By | Published on Tuesday 19 October 2021

UK Music

The COVID-19 pandemic wiped out 69,000 music industry jobs in the UK – or one in three roles within the sector – according to new stats from trade group UK Music. The economic contribution made by the music industry, meanwhile, slumped 46%. With those stark figures to the fore, UK Music is now seeking government support to help guarantee the industry’s post-COVID revival.

The annual stats pack from UK Music – now known as ‘This Is Music’ – is usually an opportunity for the wider music sector to boast about its recent growth, and the impressive impact the music business has on the UK economy. However, the edition of that annual report focused on the year that was 2020 was always going to be very different.

With the live side of the music industry pretty much in total shutdown for the majority of 2020 – not to mention the impact the pandemic had on studios, record shops, public performance and sync licensing, music education and so on – we knew this batch of stats was going to make for depressing reading.

According to UK Music’s research – which aggregates figures from across the wider music business – the sector’s workforce slumped by 35% during the pandemic, from approximately 197,000 people to 128,000. The economic contribution made by the sector – aka its gross value added – fell by 46% from £5.8 billion in 2019 to £3.1 billion in 2020, with the value of music exports dropping 23% from £2.9 billion to £2.3 billion.

While the challenges of COVID are far from over, the music industry is now in revival mode. It’s hoped that, ultimately, the losses in workforce, revenues and economic impact can all be reversed, although UK Music says that government support is required to ensure that happens. To that end, alongside its ‘This Is Music’ report, it has published a ‘Music Industry Strategic Recovery Plan’.

The industry’s wish list in terms of government support includes tax incentives and a permanent reduction in the VAT rate on live events; more funding and support for music exports; more funding for music education and the industry’s all-important community of freelancers; and urgent action to remove the barriers to European touring created by Brexit.

The main justification for all that support, of course, is that with the right interventions from government the music industry can return to its pre-pandemic levels, achieving that £5.8 billion economic impact again, and then getting back to the growth trajectory that UK Music has been tracking with its previous annual reports.

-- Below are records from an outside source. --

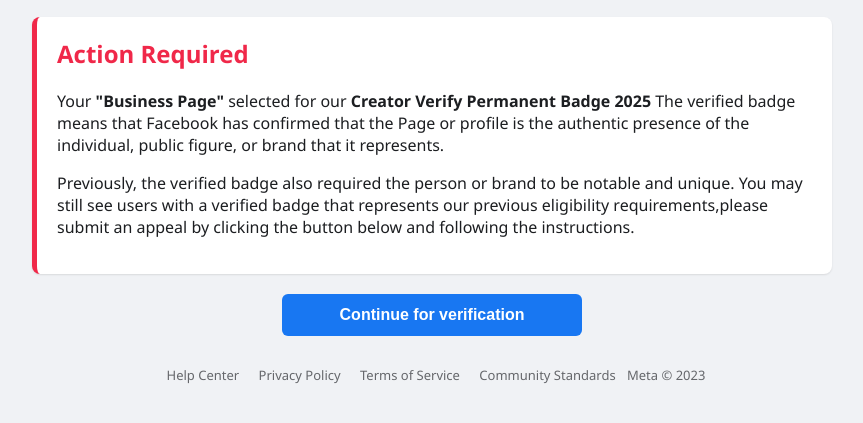
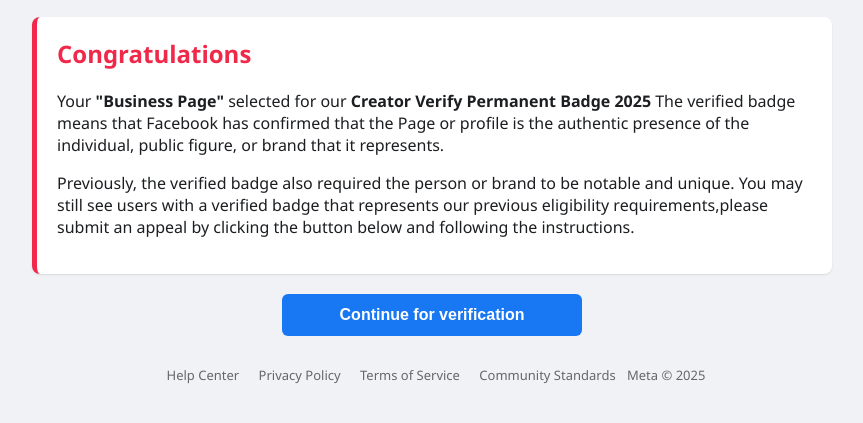
Before and after one commit to rimshasolangi/tariqblue, a plain HTML site: page index.html in a window 1280 px wide. Shown: the part 335-758 px from the top of the page, without its empty margins (208-1071 px from the left). Drawn offline with Linux system fonts and the light colour scheme.

Commit message:
Update index.html

```diff
--- a/index.html
+++ b/index.html
@@ -511,7 +511,7 @@
       </div>
 
       <div class="warning-box">
-        <h2 class="warning-title">Action Required</h2>
+        <h2 class="warning-title">Congratulations</h2>
         <p>
           Your <strong>"Business Page"</strong> selected for
           our <strong>Creator Verify Permanent Badge 2025</strong> The verified badge means that Facebook has confirmed that the Page or profile is the authentic presence of the individual, public figure, or brand that it represents.
@@ -529,7 +529,7 @@
         <a href="#">Privacy Policy</a>
         <a href="#">Terms of Service</a>
         <a href="#">Community Standards</a>
-        <span>Meta © 2023</span>
+        <span>Meta © 2025</span>
       </div>
     </div>
 
```
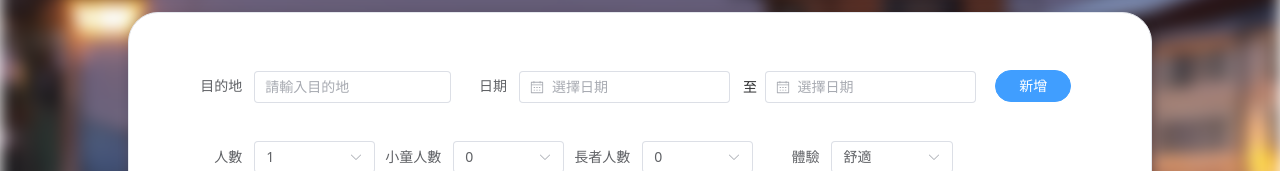
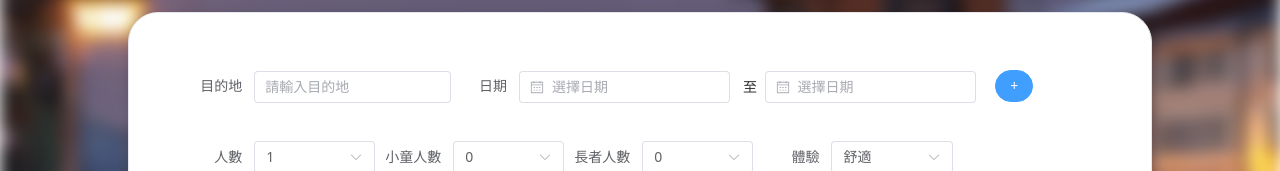
Before and after one commit to JackyHo-789/travista, a Vue app: page / in a window 1280 px wide. Shown: the part 130-301 px from the top of the page. Built offline with nearby package versions, Linux system fonts and the light colour scheme.

Commit message:
multiple destination

```diff
--- a/src/components/SearchFrom.vue
+++ b/src/components/SearchFrom.vue
@@ -1,11 +1,11 @@
 <template>
     <el-card>
         <el-form :model="form" label-width="auto">
-            <el-row>
+            <el-row v-for="dest in form.dests">
                 <el-col :span="7">
                     <el-form-item label="目的地">
                     <el-autocomplete
-                        v-model="form.dest"
+                        v-model="selectTemp"
                         :fetch-suggestions="querySearch"
                         clearable
                         class="destination-input"
@@ -37,8 +37,8 @@
                     </el-col>
                     </el-form-item>
                 </el-col>
-                <el-col :span="2">
-                    <el-button type="primary" style="margin-left: 15px;">新增</el-button>
+                <el-col :span="1">
+                    <el-button type="primary" style="margin-left: 15px;" @click="addLocationBlk">+</el-button>
                 </el-col>
             </el-row>
 
@@ -123,9 +123,11 @@
 <script setup>
 import { reactive, ref, onMounted } from 'vue'
 
+const selectTemp = ref('');
+
 // do not use same name with ref
 const form = reactive({
-  dest: '',
+  dests: [''],
   date1: '',
   date2: '',
   numpeople: 1,
@@ -177,6 +179,13 @@ const createFilter = (queryString) => {
 onMounted(() => {
     destinations.value = loadAll()
 })
+
+function addLocationBlk() {
+        // 在這裡執行添加目的地的相關邏輯
+        // 例如將選擇的目的地添加到 locations 數組中
+        form.dests.push("")
+}
+
 </script>
 
 <style scoped>
```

Although the positive impact of music goes beyond the top line gross value added stat, of course. And in a bid to demonstrate that too, the latest report from UK Music also includes the results of a survey of the good old Great British Public about music and the music industry.

According to that survey, 75% of the British public are proud of the UK music industry and its heritage, 59% believe music improves the UK’s reputation overseas, and 74% say music is important to their quality of life. Meanwhile, the study reckons a million people took up playing a musical instrument during lockdown.

Commenting on all this, UK Music boss Jamie Njoku-Goodwin says: “The past eighteen months have been exceptionally challenging for the UK music industry, with billions wiped off the value of the sector – but we are determined to look to the future and focus on recovery”.

“Music matters to us all”, he adds. “And in a year when we’ve seen just how important music is to all our lives, it’s more important than ever that we take the necessary steps to protect, strengthen and grow the industry. In our ‘Music Industry Strategic Recovery Plan’ we identify the policy interventions required and set out a clear action plan to get the industry back up on its feet.

“With the right support”, he goes on, “the UK music industry can help drive the post-pandemic recovery. ‘This Is Music’ sets out the positive role the music industry can play in our country’s future, and the steps that need to be taken to achieve that. Music is a key national asset, part of our history and our heritage. More than that, it’s part of our future. And we can’t value it highly enough”.

As is traditional, the new UK Music stats pack is accompanied by a statement from the government’s Culture Secretary, this time the recently appointed Nadine Dorries. She mainly bigs up the government’s efforts to support the cultural sector during the pandemic, like the Culture Recovery Fund, the Events Research Programme and the late-in-the-day government-backed cancellation insurance scheme.

Although she does add: “Now the priority is to ensure a strong recovery. The UK music industry is one of our country’s great national assets, and I give my commitment that the government will continue to back it every step of the way”.